We all know the old adage, you have to spend money to make money. There are countless advertising channels in today’s market. Make sure you know the pros and cons of each and whether one or more outlets may make sense for you. Regional bridal publications offer impressive readership numbers and can build brand awareness. Google or bing search ads showcase your services to highly relevant traffic that normally wouldn’t know about you. Social media advertising is extremely targeted in addition to being accessible and inexpensive. And paying to be listed on an aggregator’s website (like the knot, WeddingWire, etc) could also put you in front of potential clients.
Ask for reviews
Research shows that prospects read between 1 and 6 reviews before making a decision to purchase a product or service. And having a couple of good reviews is not enough. Many experts recommend at least 10 reviews and the more the better. Google is often considered one of the most trusted review sources but having reviews on Facebook, Yahoo, and others, is valuable.
Don’t stop there – be sure to respond to all reviews (especially negative ones) as quickly as possible. This shows readers you are responsive and gives them your perspective for the not-so-happy reviews.
The global wedding industry accounts for 298 billion dollars and new wedding and event businesses are popping up every day. It’s big business. Not to mention it is on the short list of industries that allow for individual entrepreneurship paired with a highly flexible work schedule. It may be tempting to feel threatened by the constant onslaught of new competition but try not to let your energy go there. Rather, research and investigate what these new businesses are bringing to the table. Get an understanding of how they are differentiating themselves and ensure your value and message still resonates.
Take some “me time”

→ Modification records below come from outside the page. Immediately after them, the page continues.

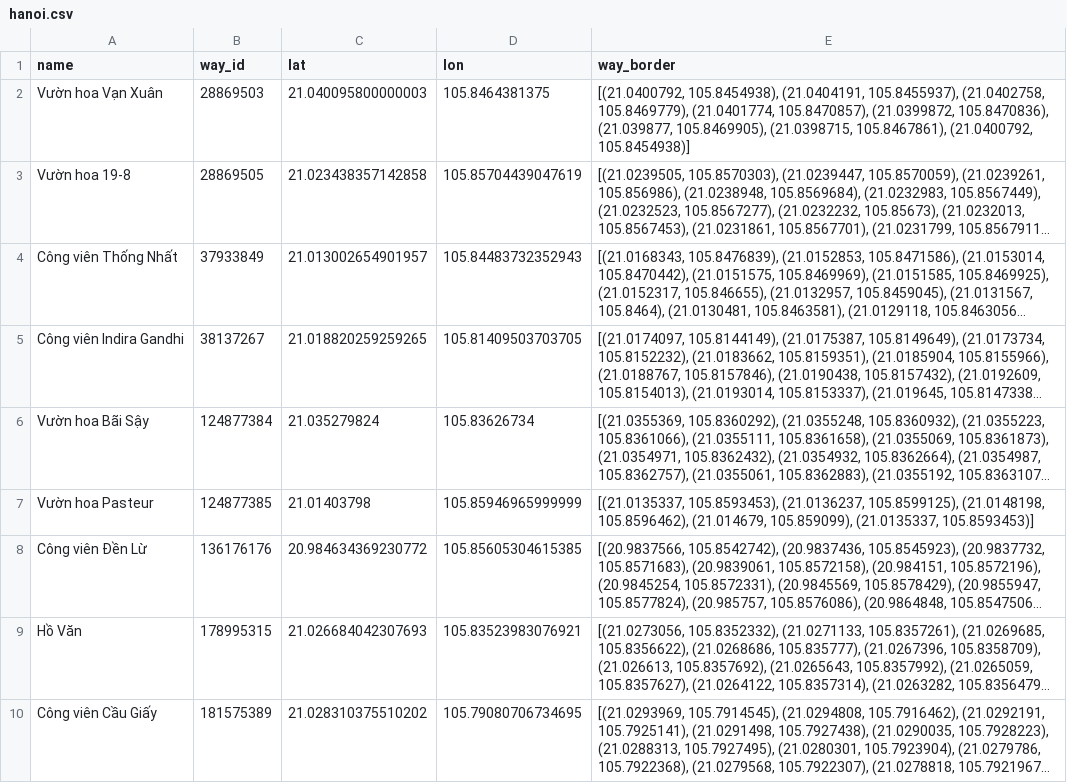
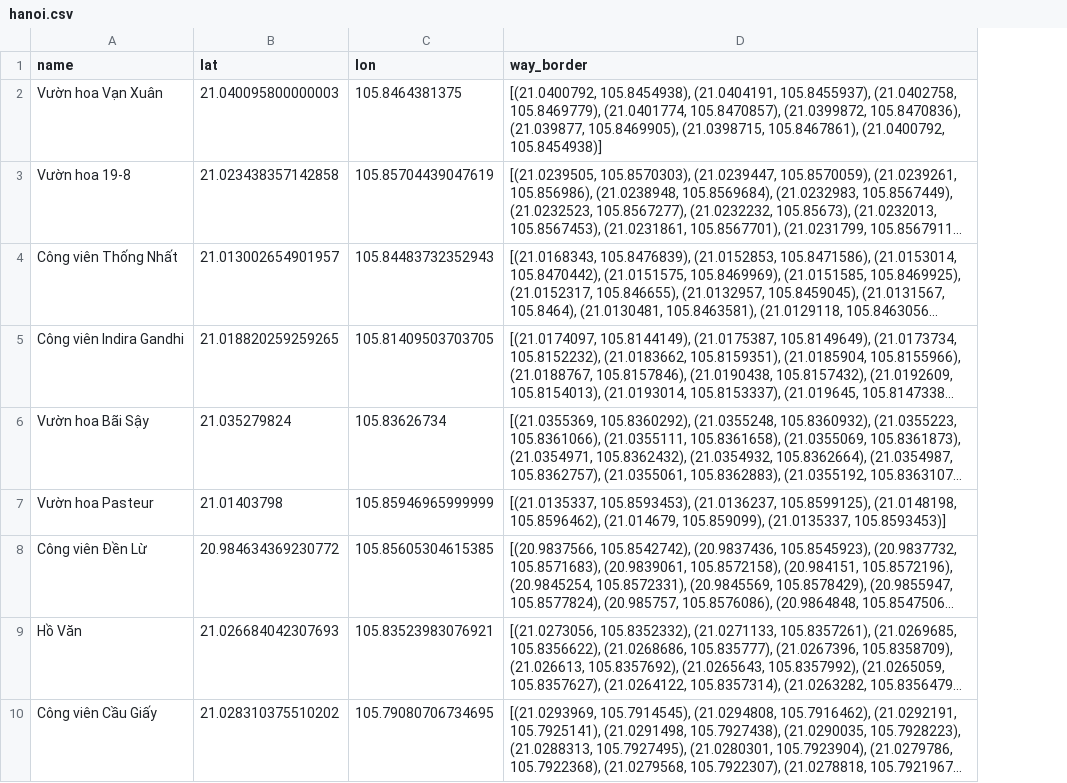
Before and after one commit to evgeniyarbatov/city-waypoints, a CSV file: data/parks/hanoi.csv, drawn as a sheet; only a part is shown; long unchanged cells end in …; the diff names each change by its address in the sheet, - before the commit and + after, or states it on an @@ line.

```diff
--- a/data/parks/hanoi.csv
+++ b/data/parks/hanoi.csv
-column B (way_id), rows 2-10: 28869503 | 28869505 | 37933849 | 38137267 | 124877384 | 124877385 | 136176176 | 178995315 | 181575389
```
Also changed, not shown: 6 other files.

We know this one is hard considering schedule complications these days but whether it’s one afternoon or one hour – spend time every week doing something that puts you in a good head space. Soaking in your bathtub, drinking a glass of wine, video chatting with a friend, watching your fave TV show, going to Target by yourself (ahhhh!), baking, reading…whatever it is, make it happen. And the best way to ensure this doesn’t get skipped is by scheduling it in advance – if necessary coordinate with your spouse or partner so they are on duty when you’re off the clock.